GEOL 2400 Geology and Ecology of the Southwest (5 Credits)

This field class emphasizes firsthand observations of the interactions among environmental properties (including substrate geology, soils, and climate) and natural vegetation in the Colorado Front Range, Rio Grande Rift, and Chihuahuan desert regions of New Mexico and southeastern Arizona. The course also examines Pliocene and Quaternary volcanism in southern Colorado and New Mexico in addition to Paleozoic and Mesozoic geology along the uplands of the Rio Grande Rift. Prerequisite: permission of instructor.

GEOL 2800 Geology of National Parks (4 Credits)

The geology and landforms of the United States are not better illustrated than in our national parks. This course presents the physical and geological processes that have shaped many of our national parks. Focus of the course will include Yosemite, Grand Canyon, Rocky Mountain, Yellowstone, Grand Teton, Zion, and Bryce National Parks as well as selected others. Prerequisites: one of the following: GEOG 1203, GEOG 1217, GEOL 1010, an introductory course in geology, or instructor's permission.

GEOL 2992 Directed Study (1-10 Credits)

GEOL 3010 Process Geomorphology (4 Credits)

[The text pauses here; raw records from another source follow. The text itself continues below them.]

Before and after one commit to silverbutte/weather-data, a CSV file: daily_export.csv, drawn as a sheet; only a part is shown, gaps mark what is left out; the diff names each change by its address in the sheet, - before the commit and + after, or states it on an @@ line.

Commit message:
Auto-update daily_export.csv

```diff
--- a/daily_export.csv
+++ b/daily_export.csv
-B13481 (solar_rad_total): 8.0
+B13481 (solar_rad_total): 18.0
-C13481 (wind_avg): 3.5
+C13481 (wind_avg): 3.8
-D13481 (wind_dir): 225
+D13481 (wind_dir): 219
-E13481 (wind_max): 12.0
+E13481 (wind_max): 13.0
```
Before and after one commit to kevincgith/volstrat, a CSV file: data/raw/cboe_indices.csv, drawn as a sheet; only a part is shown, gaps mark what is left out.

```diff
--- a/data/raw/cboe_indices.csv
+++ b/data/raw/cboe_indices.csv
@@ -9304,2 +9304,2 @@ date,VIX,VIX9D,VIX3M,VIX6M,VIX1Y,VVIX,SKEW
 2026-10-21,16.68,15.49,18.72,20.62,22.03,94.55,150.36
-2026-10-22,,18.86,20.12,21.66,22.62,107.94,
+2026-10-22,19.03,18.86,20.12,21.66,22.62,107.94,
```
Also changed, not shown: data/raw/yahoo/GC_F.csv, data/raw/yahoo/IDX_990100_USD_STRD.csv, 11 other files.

The land surface of Earth is continuously altered by geomorphic processes. This class focuses upon the nature of these processes, the work that they perform and the resulting landforms. In addition, the student becomes familiar with various methods of geomorphic analysis through the laboratory component of the class. Cross listed with GEOG 3910. Prerequisite: GEOL 1010, GEOG 1202 or permission of instructor.

GEOL 3100 Environmental Geology (4 Credits)

Environmental geology examines geologic hazards, both natural and those attributable to human impacts on the environment from urban and regional development. Specific topics may include disposal of municipal solid waste and radioactive waste; flood, earthquake, volcanic hazards; groundwater pollution and withdrawal; mass-wasting phenomena; and energy-related issues. Prerequisite: GEOL 1010, GEOG 1203 or instructor's permission.

GEOL 3200 Sedimentology/Stratigraphy (4 Credits)

This course reviews the origin, geologic history, and depositional environments of sediments and sedimentary rocks. Course work concentrates on the identification of sedimentary rocks and depositional environments by first-hand observations of rocks in the Denver area. Prerequisite: GEOL 1010, GEOG 1203 or instructor's permission.

GEOL 3300 Petroleum Geology (4 Credits)

This class examines the geological occurrences of petroleum including the origin, migration, and accumulation of oil and natural gas. This class differs from traditional petroleum geology classes by offering an examination of the economics and politics underlying the oil and gas industry, and by considering alternatives to traditional hydrocarbon resources. Prerequisite: GEOL 1010, GEOG 1203 or instructor's permission.

GEOL 3520 Erosion Process & Measurement (4 Credits)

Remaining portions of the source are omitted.